      As far as bodywork goes, I need to revisit some of the weld repairs to clean them up and fix some noticeable pinholes (yay!) Then it's a layer of Metal-to-metal on the weld joints. The roof and the rest of the interior need to be stripped and readied for primer. I'm hoping to be at the end of serious metal replacement on the body shell.

      I have the rear deck lid to try and do some serious rust repair. If I can't get it done the way I want it, I'll get a Dynacorn lid or look for an original in good condition. The fenders have a couple of patches. The hood is from a 67 and needs the "FORD" holes in the front filled. Doors are good.

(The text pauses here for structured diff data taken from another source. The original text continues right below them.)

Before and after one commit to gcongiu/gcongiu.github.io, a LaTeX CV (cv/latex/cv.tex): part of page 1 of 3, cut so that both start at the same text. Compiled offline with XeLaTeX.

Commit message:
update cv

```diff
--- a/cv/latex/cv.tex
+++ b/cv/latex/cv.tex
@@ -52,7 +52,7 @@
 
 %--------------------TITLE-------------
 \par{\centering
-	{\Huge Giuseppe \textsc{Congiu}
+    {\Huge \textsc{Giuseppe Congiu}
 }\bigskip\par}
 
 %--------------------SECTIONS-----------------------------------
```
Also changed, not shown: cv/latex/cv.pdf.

      It may be very possible that by the end of the year, I'll be going in the other direction and be done with repairs on the body as a whole.

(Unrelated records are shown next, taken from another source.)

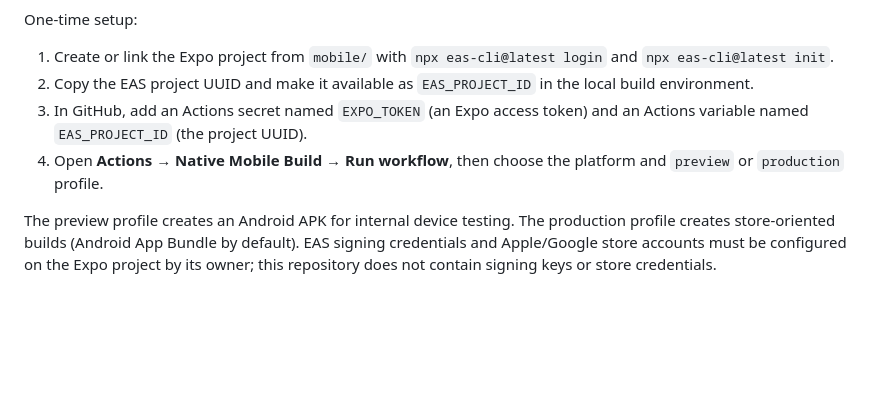
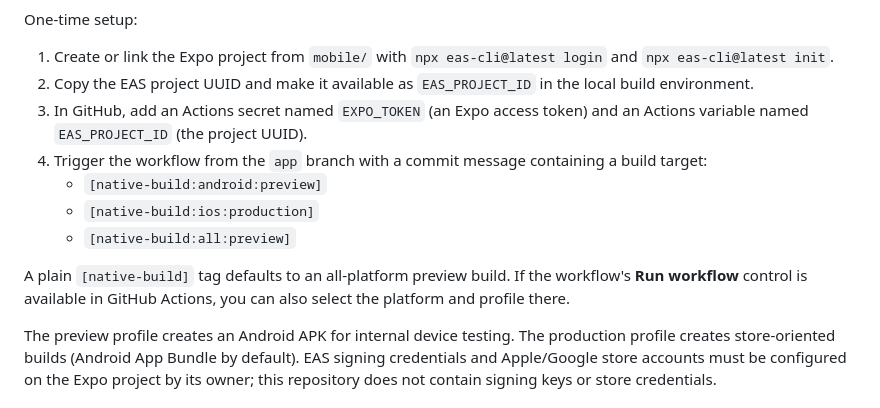
Before and after one commit to RAJ-SUHANDANI/MemeIsMine, a Markdown page: mobile/README.md, the part around the change. Drawn GitHub-style; blank space fills up the shorter version.

Commit message:
docs(mobile): explain app-branch EAS build trigger

```diff
--- a/mobile/README.md
+++ b/mobile/README.md
@@ -117,7 +117,12 @@ One-time setup:
 1. Create or link the Expo project from `mobile/` with `npx eas-cli@latest login` and `npx eas-cli@latest init`.
 2. Copy the EAS project UUID and make it available as `EAS_PROJECT_ID` in the local build environment.
 3. In GitHub, add an Actions secret named `EXPO_TOKEN` (an Expo access token) and an Actions variable named `EAS_PROJECT_ID` (the project UUID).
-4. Open **Actions → Native Mobile Build → Run workflow**, then choose the platform and `preview` or `production` profile.
+4. Trigger the workflow from the `app` branch with a commit message containing a build target:
+   - `[native-build:android:preview]`
+   - `[native-build:ios:production]`
+   - `[native-build:all:preview]`
+
+A plain `[native-build]` tag defaults to an all-platform preview build. If the workflow's **Run workflow** control is available in GitHub Actions, you can also select the platform and profile there.
 
 The preview profile creates an Android APK for internal device testing. The production profile creates store-oriented builds (Android App Bundle by default). EAS signing credentials and Apple/Google store accounts must be configured on the Expo project by its owner; this repository does not contain signing keys or store credentials.
 
```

      As in all things, time will tell.

    2. That seems pretty close to being done with bodywork to me. I still have a list as long as my leg, and I swear it just keeps getting bigger. :)

  4. Absolutely FANTASTIC work there Dennis! That 'ol girl is looking mighty fine indeed! If you haven't sprayed the PPG products, you are in for a treat. They are top shelf and very user friendly. I pretty much shoot the PPG Deltron line of products exclusively and can't say enough about the quality AND (often more importantly) the customer service when you need it.

    1. Well Sven, I don't know if I'd call it "fantastic". It's done about the best way I could muster. Hopefully it will look OK with paint on it.

      I'm still searching for a distributor of PPG paint in Indy. The two I checked out were a bust. One doesn't carry it any more and the other place had no one at the counter. After 10 minutes I said, "forget it" and left. I've used Dupont Chromabase system before and it worked well, but they don't have an epoxy primer to seal the body. I may buy it on line. BTW, what's the coverage on DP? Will a gallon be enough? Thanks.

  5. Not bad Dennis! What a before and after shot!!!

    Hey, I just took a trip into the basement as I thought I had a spare 67/68 OEM decklid for a fastback down there. Seems I do. Not sure if it is much better than yours though. The outer surface seems fairly solid except for some bubbling in the lower left hand corner. Trouble areas are on both corners on the inside surface. I can take some photos if you are interested. Price is right - just the cost of shipping it. It's been down there for 20 years and will be there for another 20. I'd rather see it go to a good home than sit there gathering dust. Thanks!

    Great story on how I got these. Used to live in Ft Worth - very close to the Pate swap meet. On the last day of the meet I was heading back to the truck and came across this guy who had a hood and decklid for a 67/68. Hood had an ugly hole cut out of it for some miserable looking scoop. He said for $10 I could have them both so he didn't have to take them back home. Only problem - my truck was 3 miles away in a field. My wife carried the decklid, I carried the hood. My arms are still 4 inches longer since that day. :) :)


    1. RJ, Thanks for the offer on the deck lid. I'm not sure what shipping would be but maybe yours is in better shape than mine. Mine has rust on the inside as well, but a bad place in one of the support ribs and rust on the outside. If you want to shoot some pictures to me, send them to deo1929@gmail.com with the cost to package and ship. It doesn't hurt to look and thanks again for the offer!!

  6. Looks great! Are you going to seal the metal with something like POR-15 to prevent rust?

    1. I've had really good success with Eastwood's "Fast Etch" on the bare metal. It gives the metal a phosphate coating and protects it from flash rust. I've had parts sitting around for 6 months with no flash rust forming. It wipes off easily with acetone. After the wipe down, I plan on using "metal-to-metal" filler on the weld joints to smooth them out. Then I'll apply the seam sealer before primer.

      I'm going to use PPG DP-74 epoxy primer on the entire body. It's red oxide in color and is great at rust prevention. Plus, it will emulate the original color of the interior and underside...not that I'm building a Concours 100 point Mustang, but I want it looking original as possible.

      At least that's the plan for the moment.